Work order
Going through the data below, please show each line containing the string "ipynb".

· · ·

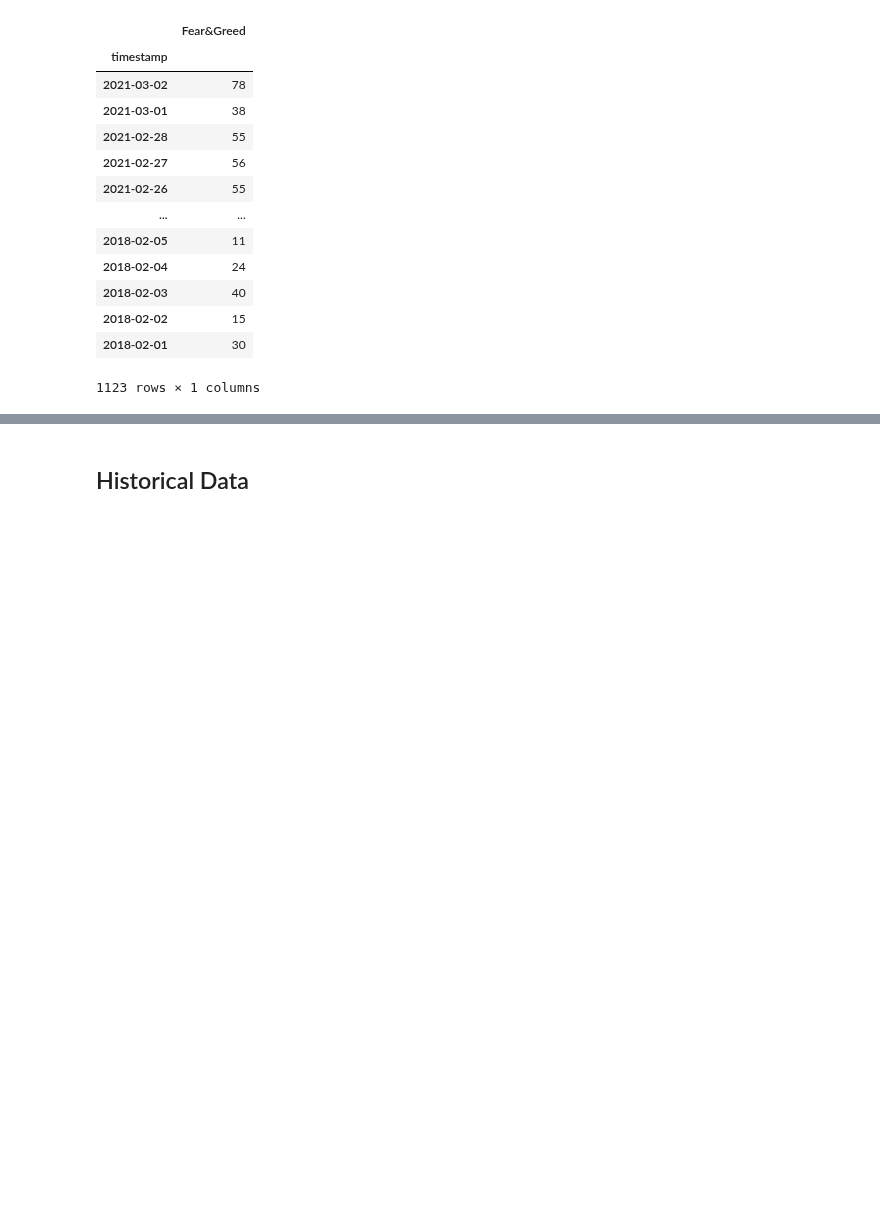
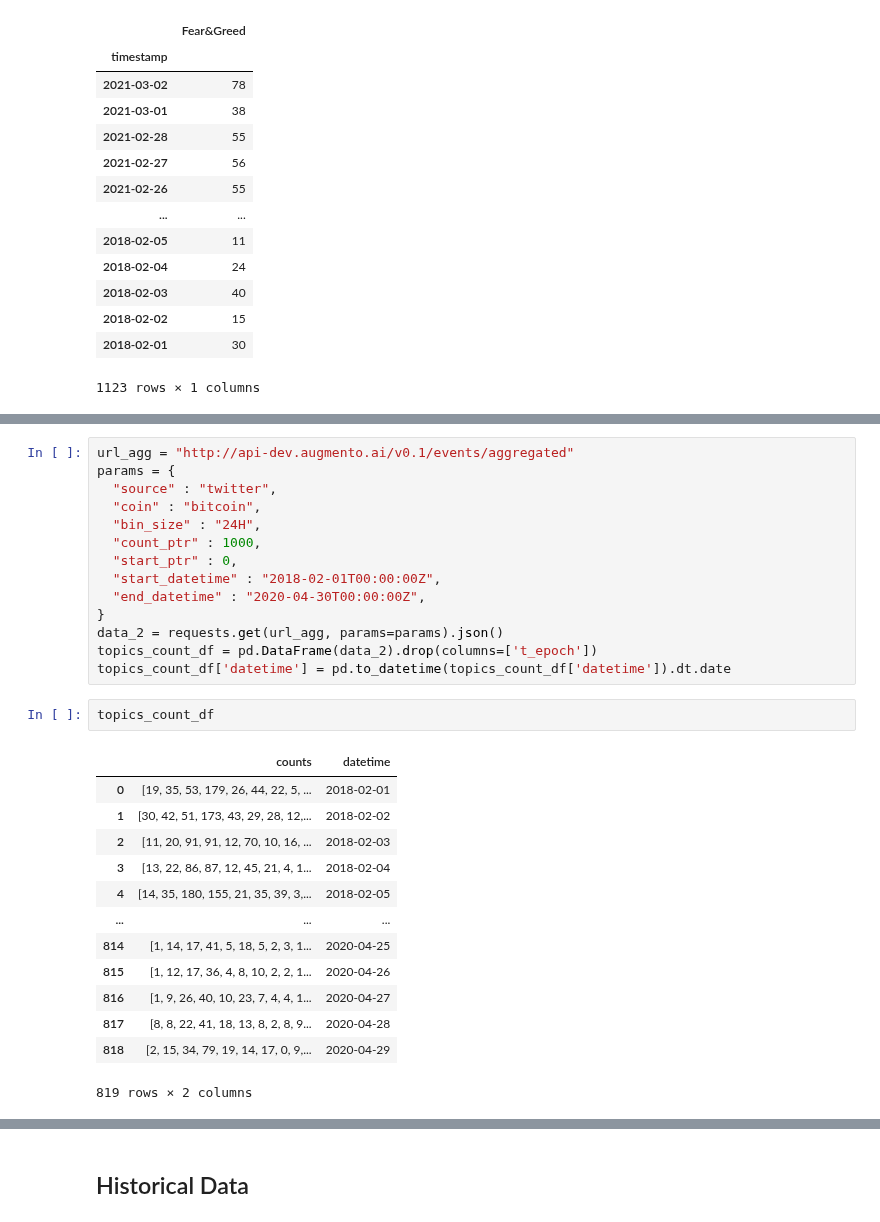
Before and after one commit to Dmunozig/crypto_sentiment, a Jupyter notebook: notebooks/Diego_EDA_notebook.ipynb, the cells around one changed output, grey strips where cells are left out. Cells and saved outputs as stored; diff of their text form; blank space fills up the shorter version.

```diff
--- a/notebooks/Diego_EDA_notebook.ipynb
+++ b/notebooks/Diego_EDA_notebook.ipynb
@@ -113,0 +150,30 @@ df
+# %%
+url_agg = "http://api-dev.augmento.ai/v0.1/events/aggregated"
+params = {
+  "source" : "twitter",
+  "coin" : "bitcoin",
+  "bin_size" : "24H",
+  "count_ptr" : 1000,
+  "start_ptr" : 0,
+  "start_datetime" : "2018-02-01T00:00:00Z",
+  "end_datetime" : "2020-04-30T00:00:00Z",
+}
+data_2 = requests.get(url_agg, params=params).json()
+topics_count_df = pd.DataFrame(data_2).drop(columns=['t_epoch'])
+topics_count_df['datetime'] = pd.to_datetime(topics_count_df['datetime']).dt.date
+# %%
+topics_count_df
+# %% [output]
+|  | counts | datetime |
+| 0 | [19, 35, 53, 179, 26, 44, 22, 5, ... | 2018-02-01 |
+| 1 | [30, 42, 51, 173, 43, 29, 28, 12,... | 2018-02-02 |
+| 2 | [11, 20, 91, 91, 12, 70, 10, 16, ... | 2018-02-03 |
+| 3 | [13, 22, 86, 87, 12, 45, 21, 4, 1... | 2018-02-04 |
+| 4 | [14, 35, 180, 155, 21, 35, 39, 3,... | 2018-02-05 |
+| ... | ... | ... |
+| 814 | [1, 14, 17, 41, 5, 18, 5, 2, 3, 1... | 2020-04-25 |
+| 815 | [1, 12, 17, 36, 4, 8, 10, 2, 2, 1... | 2020-04-26 |
+| 816 | [1, 9, 26, 40, 10, 23, 7, 4, 4, 1... | 2020-04-27 |
+| 817 | [8, 8, 22, 41, 18, 13, 8, 2, 8, 9... | 2020-04-28 |
+| 818 | [2, 15, 34, 79, 19, 14, 17, 0, 9,... | 2020-04-29 |
+819 rows × 2 columns
```
Also changed, not shown: parts of 20 cells of this notebook.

· · ·

Exercise response
Before and after one commit to Dmunozig/crypto_sentiment, a Jupyter notebook: notebooks/Diego_EDA_notebook.ipynb, the cells around one changed output, grey strips where cells are left out. Cells and saved outputs as stored; diff of their text form; blank space fills up the shorter version.
--- a/notebooks/Diego_EDA_notebook.ipynb
+++ b/notebooks/Diego_EDA_notebook.ipynb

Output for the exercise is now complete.